Why These 4 Banks are Good Buys
Robert is a member of The Motley Fool Blog Network -- entries represent the personal opinion of the blogger and are not formally edited.
Back in 2008, the global financial system saw its life flash before its eyes. With Lehman gone, Merrill Lynch and Bear Stearns sold, and AIG under government control, commercial and investment banks alike fought for their survival against waves of panic. Almost four years after this corporate version of The Hunger Games, investor confidence is again the problem as large-cap financial institutions retain historically low valuations in the face of historically low interest rates. Bank of America (NYSE: BAC), Citigroup (NYSE: C), and Morgan Stanley (NYSE: MS) all still trade at under half of their book value and less than 10 times their projected forward earnings; even big, bad Goldman Sachs (NYSE: GS) sports a price to book ratio under 1. Why do investors continue to so heavily discount an industry so integral to the world economy, and what exactly does this mean for the future of banking?
Maybe the issue at hand is our so-called global economic slowdown.
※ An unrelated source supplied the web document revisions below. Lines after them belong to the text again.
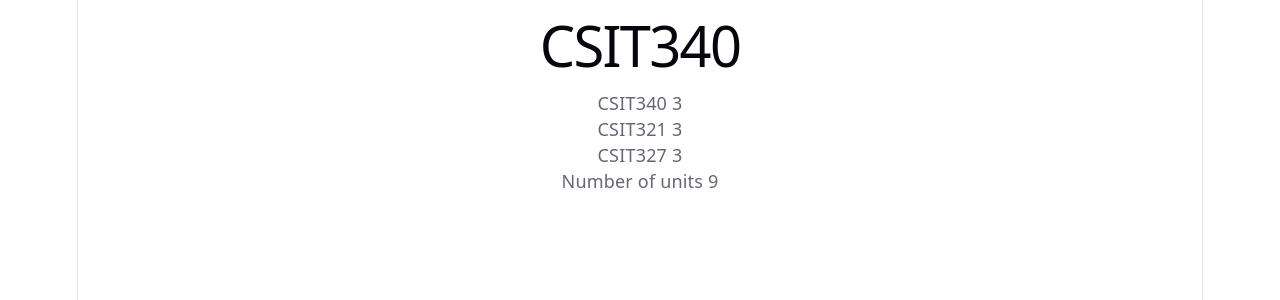
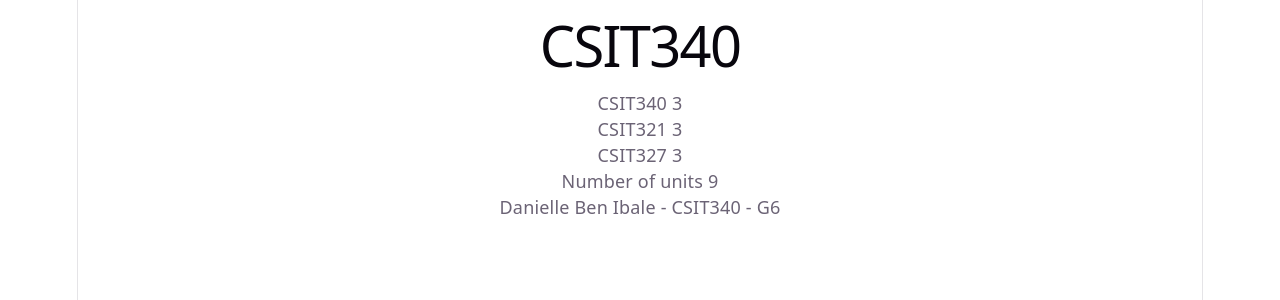
Before and after one commit to dendennnnn/CSIT340G6-Lab3-Ibale, a React (Vite) app: page / in a window 1280 px wide. Shown: the top 300 px of the page. Built offline with nearby package versions, Linux system fonts and the light colour scheme.

Commit message:
1.5: course information step 5

```diff
--- a/src/App.jsx
+++ b/src/App.jsx
@@ -31,33 +31,44 @@ const Total = (props) => {
 const Course = (props) => {
   return (
     <div>
-      <Header course={props.course} />
-      <Content parts={props.parts} />
-      <Total parts={props.parts} />
+      <Header course={props.course.name} />
+      <Content parts={props.course.parts} />
+      <Total parts={props.course.parts} />
     </div>
   )
 }
 
+const Footer = (props) => {
+  return (
+    <p>
+      {props.name} - {props.course} - {props.section}
+    </p>
+  )
+}
+
 const App = () => {
-  const course = 'CSIT340'
+  const course = {
+    name: 'CSIT340',
+    parts: [
+      { name: 'CSIT340', units: 3 },
+      { name: 'CSIT321', units: 3 },
+      { name: 'CSIT327', units: 3 }
+    ]
+  }
 
-  const parts = [
-    {
-      name: 'CSIT340',
-      units: 3
-    },
-    {
-      name: 'CSIT321',
-      units: 3
-    },
-    {
-      name: 'CSIT327',
-      units: 3
-    }
-  ]
+  const studentName = 'Danielle Ben Ibale'
+  const courseCode = 'CSIT340'
+  const section = 'G6'
 
   return (
-    <Course course={course} parts={parts} />
+    <div>
+      <Course course={course} />
+      <Footer
+        name={studentName}
+        course={courseCode}
+        section={section}
+      />
+    </div>
   )
 }
 
```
Irresponsible governments across the pond seem to be taking turns playing Russian roulette with their respective economies, and the once unstoppable BRIC locomotives are hitting the brakes on their growth-trains. Yet the Chinese economy still grew over 8% last quarter, and its central bank is now cutting interest rates in an attempt to reverse its deceleration; Brazil, its largest trading partner, recently revealed a $4 billion stimulus package. As for the debt crisis, euro zone leaders announced this week that they were willing to use the European Financial Stability Facility to lend directly to troubled governments by purchasing their bonds, a move welcomed by markets across the world. These are just a few steps in a series of many attempts to battle the global turndown, but it is hard to deny that headway is being made, at least on some fronts, and we should be seeing the financial sector reap the benefits.
Or maybe the problem with financials is their earnings. Bank of America’s net income was negative up until midway through last year and has declined over the last two quarters, along with Goldman’s and Morgan Stanley’s (the latter actually lost money during this period). The good news, however, is that: A) Citigroup posted positive earnings every quarter for the past two years, beating analyst expectations with four out of the last five reports; and B) all four companies are projecting higher earnings in the coming year (relative to trailing twelve month figures). If these banks are going to start putting up better numbers, which seems almost impossible for them not to do, they are undoubtedly better buys at their current prices than they will be six months, or six years, from now.
Another (more likely) possibility is that these banks lack reliability. Moody’s, like an overused French Revolution guillotine, unleashed another round of cuts last week, as was expected; all four aforementioned banks were victims of the ratings agency’s downgrades. While this means higher borrowing costs for the affected banks, perhaps the greater danger is the psychological impact on investors; when people can no longer rely on the largest, most influential financial institutions in the world to repay their debt, then who can they trust? And, judging from the prices these companies trade at relative to their assets and underlying businesses, this is, at its core, an issue of trust.
Morgan Stanley betrayed our trust with the Facebook IPO, JPMorgan let us down with the ‘London Whale,’ and, of course, no one has forgotten what happened four years ago when all of these banks decided that risk was a better friend than trust. But that was then and this is now. I won’t discount the valuable lessons learned about placing too much confidence in businesses with such an appetite for gambling, and their low prices do reflect a great number of factors, in addition to the ones I have mentioned. Realistically, however, the depressed financial sector remains the object of fear (dare I say paranoia? Nope, I won’t go that far) more than it is the result of a fair assessment of the sector’s health. That’s not to say that fear is incapable of driving financial stocks even lower, but, as someone who clearly never watched a sunrise before once said, the night is darkest before the dawn.
RobertDColeman owns shares of Bank of America and Morgan Stanley. The Motley Fool owns shares of Bank of America and Citigroup Inc. Motley Fool newsletter services recommend Goldman Sachs Group. Try any of our Foolish newsletter services free for 30 days. We Fools may not all hold the same opinions, but we all believe that considering a diverse range of insights makes us better investors. The Motley Fool has a disclosure policy.If you have questions about this post or the Fool’s blog network, click here for information.